China's capital-account adjustment, which has entailed potentially the largest single outflow of capital the world has ever seen, has exacerbated this shift.
Lastly, conventional monetary policy in a range of countries has been narrowly focused on CPI targeting, with financial stability often only considered in a supervisory or liquidity context.
The impact of these key influences is likely to have been exacerbated by a range of policy issues indigenous to Australia: issues around quality of city infrastructure, concessional tax treatment for a geared asset, episodic support for public housing, and rental conditions which seem to favour the landlord when compared with other countries.
Given the breadth of the issues involved, the far-reaching impact of getting it right – and hence the risks around getting it wrong – it is not surprising much creative effort seems to be going into finding policies which are perceived to affect few people. And cost little.
This approach risks covering symptoms rather than addressing causes and potentially even escalating imbalances.
Consider supply, which must be a part of any sustainable solution. Adding supply to a market with some speculative involvement isn't certain to reduce prices in the short term.
Additional supply can simply feed the speculative forces which already exist and exacerbate the risk of a boom-bust cycle.
Similarly, policies which make it easier for people to 'get into the market' might bring some short term improvement but would seem to be ultimately counterproductive if prices are already too high relative to incomes.
For many inflation targeting regimes, financial stability considerations are viewed as largely separate to interest rate decisions.
With household debt having increased relatively consistently since the adoption of inflation targeting in the early 1990s there may need to be a more formal shift towards policy targets which recognise the financial risks which pure inflation targeting can create, even if this comes at a cost to top line GDP growth.
At the end of the day, easier monetary policy favours debtors over savers. First-home buyers are savers in a relatively pure sense of the concept.
With this range of deep and varied drivers, the policy response must be similarly broad.
As well as a greater role for debt levels in monetary policy considerations, we advocate a range of policies.
These include stronger restrictions on non-resident buyers – rather than just tax surcharges which overseas experience suggests are very difficult to calibrate and which gear state government finances even more towards housing - including dwelling availability as a consideration for immigration policy.
It also induces tax reform to reduce the upfront cost of dwellings (which also inhibits turnover) and redresses the imbalance towards investors. There also needs to be a concrete effort to improve the efficiency of land usage.
A policy response which over-focuses on narrow financial levers and not sufficiently on the institutional or broader environmental drivers risks exacerbating rather than reducing stability concerns.

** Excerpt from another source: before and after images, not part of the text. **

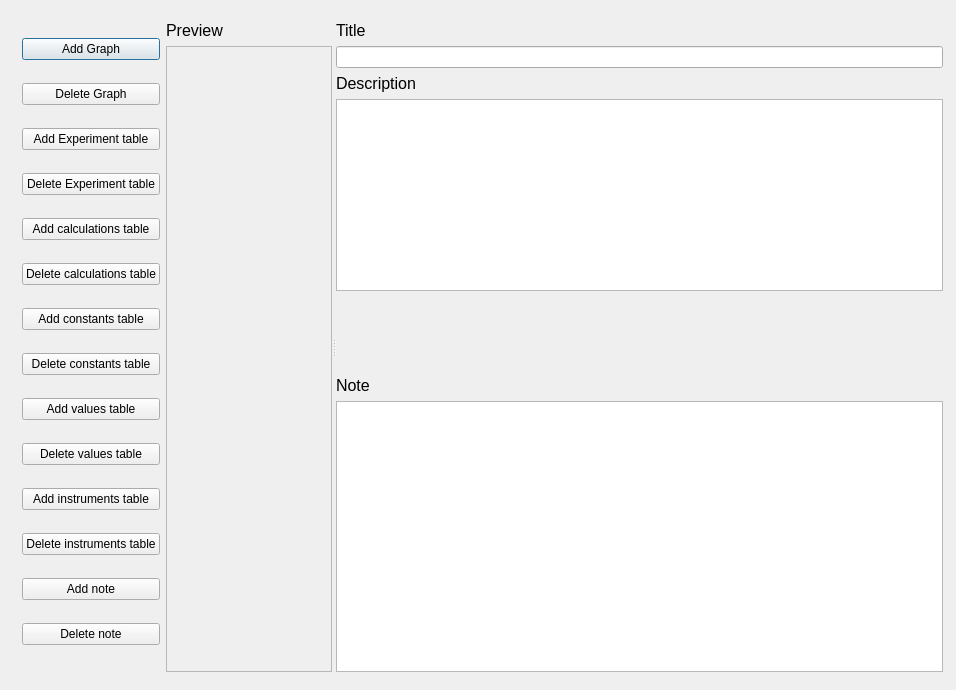
Qt form preview_widget.ui (Kirikus/Experiments-2026S-CPP) before a commit.
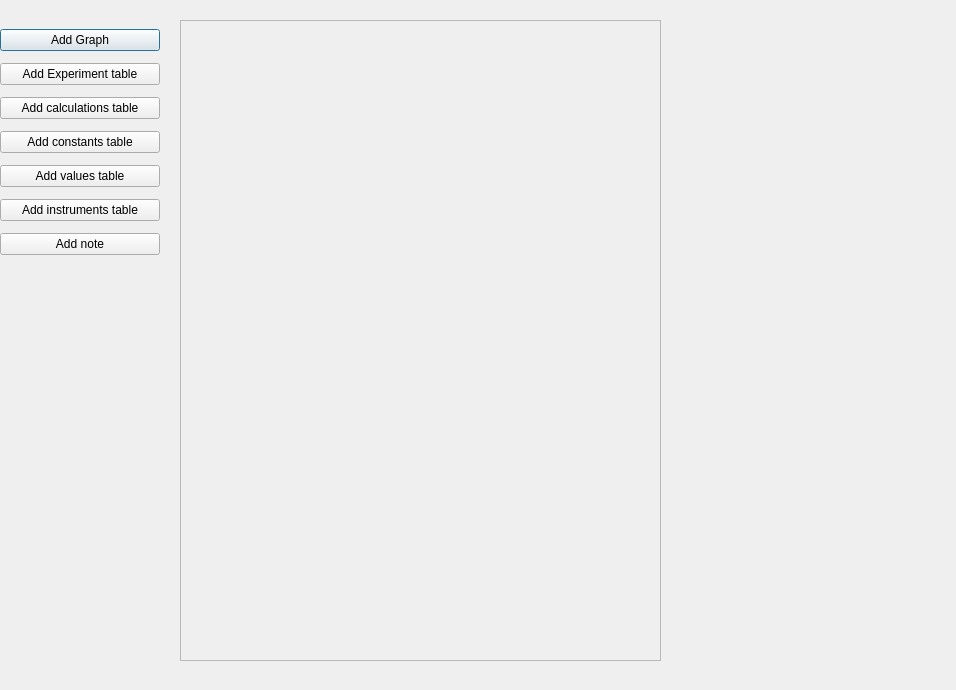
The same form after that commit.

Commit message: add blocks for preview

The edit to the form file:
```diff
--- a/preview_widget.ui
+++ b/preview_widget.ui
@@ -13,17 +13,38 @@
   <property name="windowTitle">
    <string>Dialog</string>
   </property>
+  <widget class="QScrollArea" name="scrollArea">
+   <property name="geometry">
+    <rect>
+     <x>180</x>
+     <y>20</y>
+     <width>481</width>
+     <height>641</height>
+    </rect>
+   </property>
+   <property name="widgetResizable">
+    <bool>true</bool>
+   </property>
+   <widget class="QWidget" name="scrollAreaWidgetContents">
+    <property name="geometry">
+     <rect>
+      <x>0</x>
+      <y>0</y>
+      <width>479</width>
+      <height>639</height>
+     </rect>
+    </property>
+   </widget>
+  </widget>
   <widget class="QWidget" name="">
    <property name="geometry">
     <rect>
-     <x>22</x>
-     <y>21</y>
-     <width>921</width>
-     <height>651</height>
+     <x>0</x>
+     <y>23</y>
+     <width>160</width>
+     <height>241</height>
     </rect>
    </property>
-   <layout class="QHBoxLayout" name="horizontalLayout">
-    <item>
      <layout class="QVBoxLayout" name="verticalLayout_4">
       <item>
        <widget class="QPushButton" name="AddGraphButton">
@@ -32,13 +53,6 @@
         </property>
        </widget>
       </item>
-      <item>
-       <widget class="QPushButton" name="DelGraphButton">
-        <property name="text">
-         <string>Delete Graph</string>
-        </property>
-       </widget>
-      </item>
       <item>
        <widget class="QPushButton" name="AddExpButton">
         <property name="text">
@@ -46,13 +60,6 @@
         </property>
        </widget>
       </item>
-      <item>
-       <widget class="QPushButton" name="DelExpButton">
-        <property name="text">
-         <string>Delete Experiment table</string>
-        </property>
-       </widget>
-      </item>
       <item>
        <widget class="QPushButton" name="AddCalButton">
         <property name="text">
@@ -60,13 +67,6 @@
         </property>
        </widget>
       </item>
-      <item>
-       <widget class="QPushButton" name="DelCalcButton">
-        <property name="text">
-         <string>Delete calculations table</string>
-        </property>
-       </widget>
-      </item>
       <item>
        <widget class="QPushButton" name="AddConstButton">
         <property name="text">
@@ -74,13 +74,6 @@
         </property>
        </widget>
       </item>
-      <item>
-       <widget class="QPushButton" name="DelConstButton">
-        <property name="text">
-         <string>Delete constants table</string>
-        </property>
-       </widget>
-      </item>
       <item>
        <widget class="QPushButton" name="AddValButton">
         <property name="text">
@@ -88,13 +81,6 @@
         </property>
        </widget>
       </item>
-      <item>
-       <widget class="QPushButton" name="DelValButton">
-        <property name="text">
-         <string>Delete values table</string>
-        </property>
-       </widget>
-      </item>
       <item>
        <widget class="QPushButton" name="AddInstButton">
         <property name="text">
@@ -102,149 +88,11 @@
         </property>
        </widget>
       </item>
-      <item>
-       <widget class="QPushButton" name="DelInstButton">
-        <property name="text">
-         <string>Delete instruments table</string>
-        </property>
-       </widget>
-      </item>
       <item>
        <widget class="QPushButton" name="AddNoteButton">
         <property name="text">
          <string>Add note</string>
         </property>
-       </widget>
-      </item>
-      <item>
-       <widget class="QPushButton" name="DelNoteButton">
-        <property name="text">
-         <string>Delete note</string>
-        </property>
-       </widget>
-      </item>
-     </layout>
-    </item>
-    <item>
-     <widget class="QSplitter" name="splitter">
-      <property name="orientation">
-       <enum>Qt::Horizontal</enum>
-      </property>
-      <widget class="QWidget" name="">
-       <layout class="QVBoxLayout" name="Preview">
-        <item>
-         <widget class="QLabel" name="label_5">
-          <property name="font">
-           <font>
-            <pointsize>12</pointsize>
-           </font>
-          </property>
-          <property name="text">
-           <string>Preview</string>
-          </property>
-         </widget>
-        </item>
-        <item>
-         <widget class="QScrollArea" name="scrollArea">
-          <property name="widgetResizable">
-           <bool>true</bool>
-          </property>
-          <widget class="QWidget" name="scrollAreaWidgetContents_2">
-           <property name="geometry">
-            <rect>
-             <x>0</x>
-             <y>0</y>
-             <width>401</width>
-             <height>620</height>
-            </rect>
-           </property>
-          </widget>
-         </widget>
-        </item>
-       </layout>
-      </widget>
-      <widget class="QWidget" name="">
-       <layout class="QVBoxLayout" name="Text">
-        <item>
-         <layout class="QVBoxLayout" name="verticalLayout">
-          <item>
-           <widget class="QLabel" name="label">
-            <property name="font">
-             <font>
-              <pointsize>12</pointsize>
-             </font>
-            </property>
-            <property name="text">
-             <string>Title</string>
-            </property>
-           </widget>
-          </item>
-          <item>
-           <widget class="QLineEdit" name="Title"/>
-          </item>
-         </layout>
-        </item>
-        <item>
-         <layout class="QVBoxLayout" name="verticalLayout_2">
-          <item>
-           <widget class="QLabel" name="label_2">
-            <property name="font">
-             <font>
-              <pointsize>12</pointsize>
-             </font>
-            </property>
-            <property name="text">
-             <string>Description</string>
-            </property>
-           </widget>
-          </item>
-          <item>
-           <widget class="QPlainTextEdit" name="Description">
-            <property name="plainText">
-             <string/>
-            </property>
-           </widget>
-          </item>
-          <item>
-           <spacer name="verticalSpacer">
-            <property name="orientation">
-             <enum>Qt::Vertical</enum>
-            </property>
-            <property name="sizeHint" stdset="0">
-             <size>
-              <width>20</width>
-              <height>40</height>
-             </size>
-            </property>
-           </spacer>
-          </item>
-         </layout>
-        </item>
-        <item>
-         <layout class="QVBoxLayout" name="verticalLayout_3">
-          <item>
-           <widget class="QLabel" name="label_3">
-            <property name="font">
-             <font>
-              <pointsize>12</pointsize>
-             </font>
-            </property>
-            <property name="text">
-             <string>Note</string>
-            </property>
-           </widget>
-          </item>
-          <item>
-           <widget class="QPlainTextEdit" name="Note">
-            <property name="plainText">
-             <string/>
-            </property>
-           </widget>
-          </item>
-         </layout>
-        </item>
-       </layout>
-      </widget>
      </widget>
     </item>
    </layout>
```
Lines whose indentation alone changed are shown as unchanged. The commit also changes 9 other files.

The right policies will help rebalance the housing market in a sustainable way, not just over an electoral or economic cycle - and in a way which addresses the emerging division between those are in the lane of home ownership and those who feel they will always be stuck elsewhere.